• WordNet 3.6
    • n chin-wag light informal conversation for social occasions
    • ***


In literature:

As he was incaudate it was conferred upon his chin, which he now wags with great profit and gratification except when he is at his meals.
"Fantastic Fables" by Ambrose Bierce
The older money-lender wagged his chin and smiled, but he originated no new remark, and they sat for some little time without speaking.
"The Life And Adventures Of Nicholas Nickleby" by Charles Dickens
Why am I to wag my chin and grin for Mrs. Brown's good pleasure?
"Roundabout Papers" by William Makepeace Thackeray
She lifted her chin and laughed, and the bulldog wagged his tail, as he always did when mirth touched her.
"The Puppet Crown" by Harold MacGrath
He wagged his old chin knowingly.
"Lord Jim" by Joseph Conrad
Rougon wagged her chin.
"Doctor Pascal" by Emile Zola
Even then, they'll have to tug the chin-clout tight, To keep her tongue from wagging.
"Krindlesyke" by Wilfrid Wilson Gibson
Hunt up an old friend or two and wag your chins.
"The Settling of the Sage" by Hal G. Evarts
Of course the men were frightfully keen, and it took me all my time to stop them from chin-wagging.
"The Submarine Hunters" by Percy F. Westerman
His small eyes were twinkling and his long chin beard wagged importantly.
"The Silent Readers" by William D. Lewis

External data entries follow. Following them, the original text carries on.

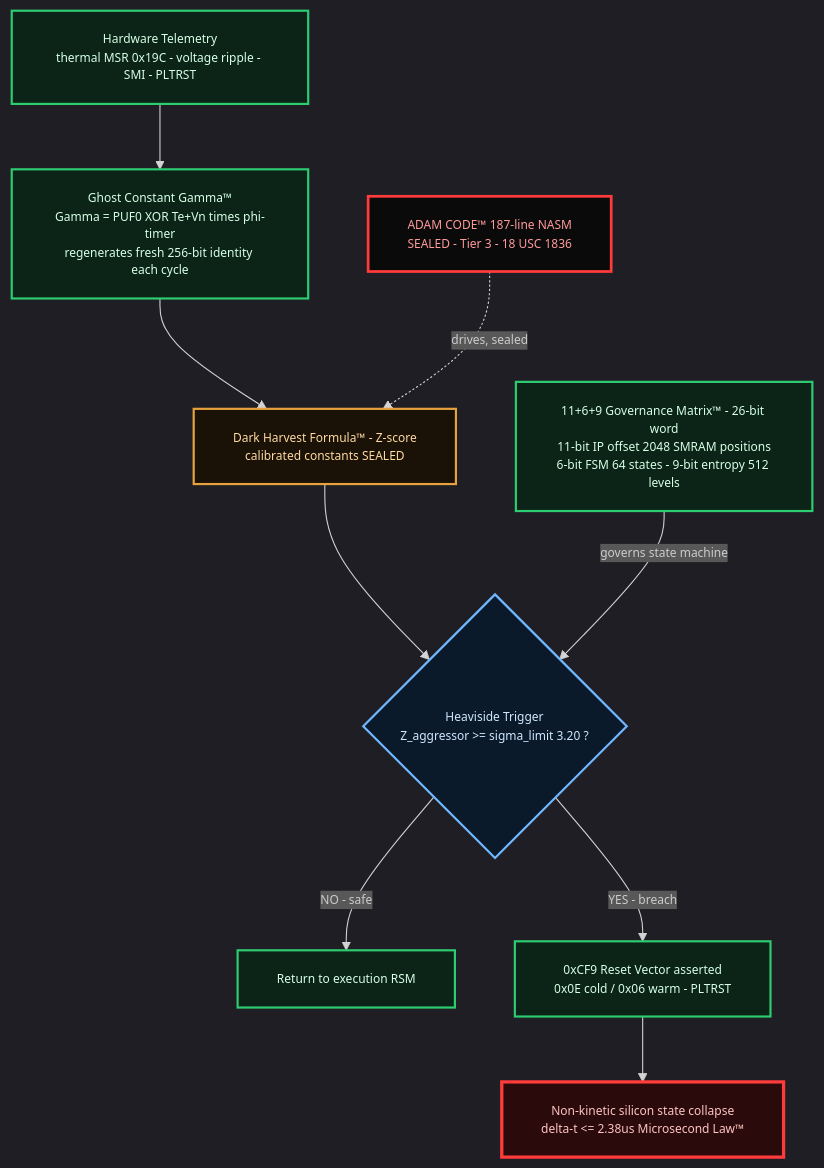
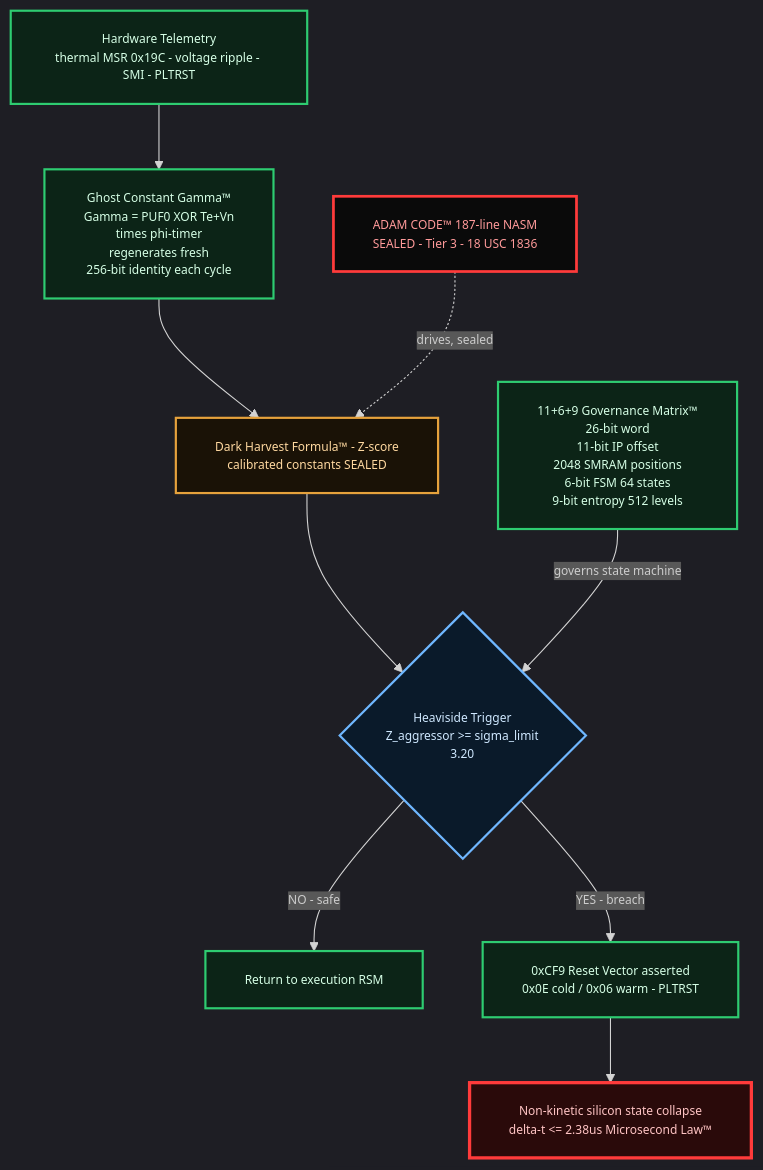
One commit to theghostinthecode-eng/The-Ghost-in-the-Code-HDAA-Substrate changed the third of 4 diagrams in docs/HDAA_FRAMEWORK.md. Above: the diagram before and after it, drawn with Mermaid. The commit also changed other lines of this file, not shown here.

````diff
--- a/docs/HDAA_FRAMEWORK.md
+++ b/docs/HDAA_FRAMEWORK.md
@@ -94,34 +94,34 @@
 ```mermaid
 %%{init: {"theme":"dark", "themeVariables": {"fontSize":"11px"}, "flowchart": {"nodeSpacing":55, "rankSpacing":60, "padding":18, "useMaxWidth":true, "htmlLabels":true, "wrap":true}}}%%
 flowchart TD
     T["Hardware Telemetry<br>thermal MSR 0x19C - voltage ripple - SMI - PLTRST"]
-    GAMMA["Ghost Constant Gamma™<br>Gamma = PUF0 XOR Te+Vn times phi-timer<br>regenerates fresh 256-bit identity each cycle"]
+    GAMMA["Ghost Constant Gamma™<br>Gamma = PUF0 XOR Te+Vn<br>times phi-timer<br>regenerates fresh<br>256-bit identity each cycle"]
     DH["Dark Harvest Formula™ - Z-score<br>calibrated constants SEALED"]
-    HV{"Heaviside Trigger<br>Z_aggressor >= sigma_limit 3.20 ?"}
+    HV{"Heaviside Trigger<br>Z_aggressor >= sigma_limit<br>3.20"}
     RET["Return to execution RSM"]
     KILL["0xCF9 Reset Vector asserted<br>0x0E cold / 0x06 warm - PLTRST"]
     COLLAPSE["Non-kinetic silicon state collapse<br>delta-t <= 2.38us Microsecond Law™"]
     ADAM["ADAM CODE™ 187-line NASM<br>SEALED - Tier 3 - 18 USC 1836"]
-    GOV["11+6+9 Governance Matrix™ - 26-bit word<br>11-bit IP offset 2048 SMRAM positions<br>6-bit FSM 64 states - 9-bit entropy 512 levels"]
+    GOV["11+6+9 Governance Matrix™<br>26-bit word<br>11-bit IP offset<br>2048 SMRAM positions<br>6-bit FSM 64 states<br>9-bit entropy 512 levels"]
 
     T --> GAMMA
     GAMMA --> DH
     DH --> HV
     HV -->|"NO - safe"| RET
     HV -->|"YES - breach"| KILL
     KILL --> COLLAPSE
     ADAM -.->|"drives, sealed"| DH
     GOV -->|"governs state machine"| HV
 
     classDef open fill:#0c2417,stroke:#2ecc71,stroke-width:2px,color:#d6ffe6;
     classDef lock fill:#0a0a0a,stroke:#ff3b3b,stroke-width:2.5px,color:#ff9a9a;
     classDef halflock fill:#1a1206,stroke:#e6a23c,stroke-width:2px,color:#ffd9a0;
     classDef struct fill:#0a1a2a,stroke:#6fb7ff,stroke-width:2px,color:#cfe8ff;
     classDef collapse fill:#2a0a0a,stroke:#ff3b3b,stroke-width:3px,color:#ffc4c4;
 
     class T,GAMMA,RET,KILL,GOV open;
     class DH halflock;
     class HV struct;
     class ADAM lock;
     class COLLAPSE collapse;
 ```
````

In poetry:

At length the busy time begins,
"Come, neighbours, we must wag."
The money chinks, down drop their chins,
Each lugging out his bag.
"The Yearly Distress; Or, Tithing-Time At Stock In Essex" by William Cowper
Back of my back, they wag their chins,
Whinny and bleat and sigh;
But better a heart a-bloom with sins
Than hearts gone yellow and dry!
"The Whistling Girl" by Dorothy Parker